groups should be educated to abstain from donation.
(3) Autologous transfusion should be employed as widely as possible. The
safety of the blood supply is fortified by a 4-point program:
(a) Voluntary blood donation.
(b) Careful medical history and physical examination to eliminate high-
A sensitive test for anti-HIV.
(d) A confidential self-exclusion procedure.
d. Other Diseases. An infectious, mononucleosis-like syndrome characterized
by splenomegaly, atypical lymphocytes, and fever, thought to be caused by
cytomegalovirus infection, is occasionally seen following transfusions of large amounts
of blood. Diseases such as malaria and syphilis can be transmitted by transfusion. The

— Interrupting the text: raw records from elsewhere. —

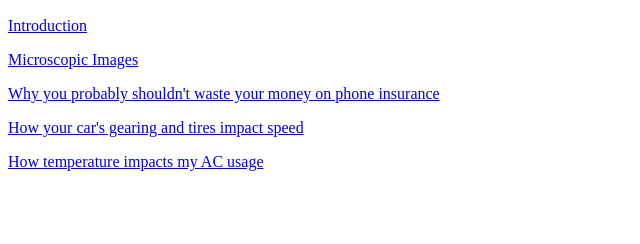
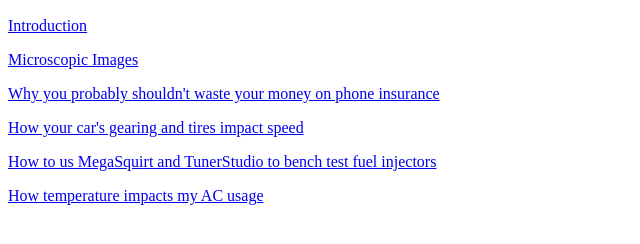
Before and after one commit to RSherwoodJr/RSherwoodJr.github.io, a plain HTML site: page index.html in a window 1280 px wide. Shown: the part 96-340 px from the top of the page, without its empty margins (0-640 px from the left). Drawn offline with Linux system fonts and the light colour scheme.

Commit message:
Add files via upload
Added MegaSquirt Flow Bench Link

```diff
--- a/index.html
+++ b/index.html
@@ -5,4 +5,5 @@
 <p><a href="/Microscopic_Images.html">Microscopic Images</a></p>
 <p><a href="/Phone_Insurance.html">Why you probably shouldn't waste your money on phone insurance</a></p>
 <p><a href="/Transmissions.html">How your car's gearing and tires impact speed</a></p>
+<p><a href="/MegaSquirt_Flow_Bench.html">How to us MegaSquirt and TunerStudio to bench test fuel injectors</a></p>
 <p><a href="/AC_and_Weather.html">How temperature impacts my AC usage</a></p>
```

importance of the medical history in rejecting donors with unapparent malaria cannot be
overestimated as there is no practical laboratory-screening test to detect donors with
malaria. Since the treponemal spirochete does not survive 72-hour refrigeration, fresh
blood or other blood products, such as platelet concentrates that are not stored
refrigerated prior to use, have the greatest risk of syphilis transmission. The use of the
RPR or other syphilis screening test lessens, but does not eliminate, the risk of syphilis
e. Alloimmunization. The transfusion of blood products always entails
exposure to foreign antigens. Immunization to RBC, platelet, Ieukocyte, and protein
antigens may occur to those that the patient lacks. Giblett has estimated the probability
of stimulating one or more antibodies to RBC antigens after one blood transfusion to be
about one percent.
3-11. RECORDS OF TRANSFUSION COMPLICATIONS
Federal regulations require that fatalities attributed to transfusion complications,
for example, hemolytic reactions or viral hepatitis, and transfusion associated AIDS, be
reported to the Bureau of Biologics of the Food and Drug Administration. In addition,
records must be kept of reports of transfusion complications (including those
investigated) and cases of transfusion-associated hepatitis (including those confirmed
as type B) and transfusion associated AIDS for periodic reporting to this Bureau (see
figures 3-1 and 3-2).